### Task statement
From first line to last, output the records below exactly.

━━━━━ Data to use

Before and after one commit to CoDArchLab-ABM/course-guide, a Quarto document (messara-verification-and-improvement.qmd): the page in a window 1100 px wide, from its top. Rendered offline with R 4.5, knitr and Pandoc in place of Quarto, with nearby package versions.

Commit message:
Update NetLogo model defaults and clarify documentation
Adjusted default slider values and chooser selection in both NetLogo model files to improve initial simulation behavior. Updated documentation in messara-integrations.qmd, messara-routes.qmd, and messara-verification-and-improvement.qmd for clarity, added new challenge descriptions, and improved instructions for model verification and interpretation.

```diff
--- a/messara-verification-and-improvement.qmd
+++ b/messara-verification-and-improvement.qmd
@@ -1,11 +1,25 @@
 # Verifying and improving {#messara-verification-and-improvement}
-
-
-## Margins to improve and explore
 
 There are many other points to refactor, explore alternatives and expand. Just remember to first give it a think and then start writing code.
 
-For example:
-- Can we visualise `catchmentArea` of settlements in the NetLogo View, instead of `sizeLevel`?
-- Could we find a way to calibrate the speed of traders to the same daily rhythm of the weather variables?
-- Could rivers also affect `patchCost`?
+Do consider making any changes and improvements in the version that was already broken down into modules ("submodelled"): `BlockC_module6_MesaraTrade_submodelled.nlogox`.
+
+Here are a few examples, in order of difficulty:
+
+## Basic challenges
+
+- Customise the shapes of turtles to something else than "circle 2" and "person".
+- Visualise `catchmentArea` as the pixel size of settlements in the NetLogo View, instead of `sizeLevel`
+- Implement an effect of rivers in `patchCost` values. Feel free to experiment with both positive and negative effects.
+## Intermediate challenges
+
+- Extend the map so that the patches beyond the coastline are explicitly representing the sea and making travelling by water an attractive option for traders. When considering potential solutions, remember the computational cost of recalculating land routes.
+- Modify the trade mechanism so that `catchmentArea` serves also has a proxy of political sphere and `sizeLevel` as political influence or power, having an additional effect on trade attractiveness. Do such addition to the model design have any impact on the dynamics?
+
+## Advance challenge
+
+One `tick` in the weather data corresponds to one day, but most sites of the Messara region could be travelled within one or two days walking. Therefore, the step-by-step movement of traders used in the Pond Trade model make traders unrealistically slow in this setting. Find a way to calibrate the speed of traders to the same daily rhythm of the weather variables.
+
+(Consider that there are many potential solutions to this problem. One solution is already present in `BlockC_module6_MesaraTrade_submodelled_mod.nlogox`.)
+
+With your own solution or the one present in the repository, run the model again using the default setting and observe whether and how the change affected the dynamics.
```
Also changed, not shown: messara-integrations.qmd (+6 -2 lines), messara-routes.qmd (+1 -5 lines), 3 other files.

━━━━━━━━━━

### Your solution
Before and after one commit to CoDArchLab-ABM/course-guide, a Quarto document (messara-verification-and-improvement.qmd): the page in a window 1100 px wide, from its top. Rendered offline with R 4.5, knitr and Pandoc in place of Quarto, with nearby package versions.

Commit message:
Update NetLogo model defaults and clarify documentation
Adjusted default slider values and chooser selection in both NetLogo model files to improve initial simulation behavior. Updated documentation in messara-integrations.qmd, messara-routes.qmd, and messara-verification-and-improvement.qmd for clarity, added new challenge descriptions, and improved instructions for model verification and interpretation.

```diff
--- a/messara-verification-and-improvement.qmd
+++ b/messara-verification-and-improvement.qmd
@@ -1,11 +1,25 @@
 # Verifying and improving {#messara-verification-and-improvement}
-
-
-## Margins to improve and explore
 
 There are many other points to refactor, explore alternatives and expand. Just remember to first give it a think and then start writing code.
 
-For example:
-- Can we visualise `catchmentArea` of settlements in the NetLogo View, instead of `sizeLevel`?
-- Could we find a way to calibrate the speed of traders to the same daily rhythm of the weather variables?
-- Could rivers also affect `patchCost`?
+Do consider making any changes and improvements in the version that was already broken down into modules ("submodelled"): `BlockC_module6_MesaraTrade_submodelled.nlogox`.
+
+Here are a few examples, in order of difficulty:
+
+## Basic challenges
+
+- Customise the shapes of turtles to something else than "circle 2" and "person".
+- Visualise `catchmentArea` as the pixel size of settlements in the NetLogo View, instead of `sizeLevel`
+- Implement an effect of rivers in `patchCost` values. Feel free to experiment with both positive and negative effects.
+## Intermediate challenges
+
+- Extend the map so that the patches beyond the coastline are explicitly representing the sea and making travelling by water an attractive option for traders. When considering potential solutions, remember the computational cost of recalculating land routes.
+- Modify the trade mechanism so that `catchmentArea` serves also has a proxy of political sphere and `sizeLevel` as political influence or power, having an additional effect on trade attractiveness. Do such addition to the model design have any impact on the dynamics?
+
+## Advance challenge
+
+One `tick` in the weather data corresponds to one day, but most sites of the Messara region could be travelled within one or two days walking. Therefore, the step-by-step movement of traders used in the Pond Trade model make traders unrealistically slow in this setting. Find a way to calibrate the speed of traders to the same daily rhythm of the weather variables.
+
+(Consider that there are many potential solutions to this problem. One solution is already present in `BlockC_module6_MesaraTrade_submodelled_mod.nlogox`.)
+
+With your own solution or the one present in the repository, run the model again using the default setting and observe whether and how the change affected the dynamics.
```
Also changed, not shown: messara-integrations.qmd (+6 -2 lines), messara-routes.qmd (+1 -5 lines), 3 other files.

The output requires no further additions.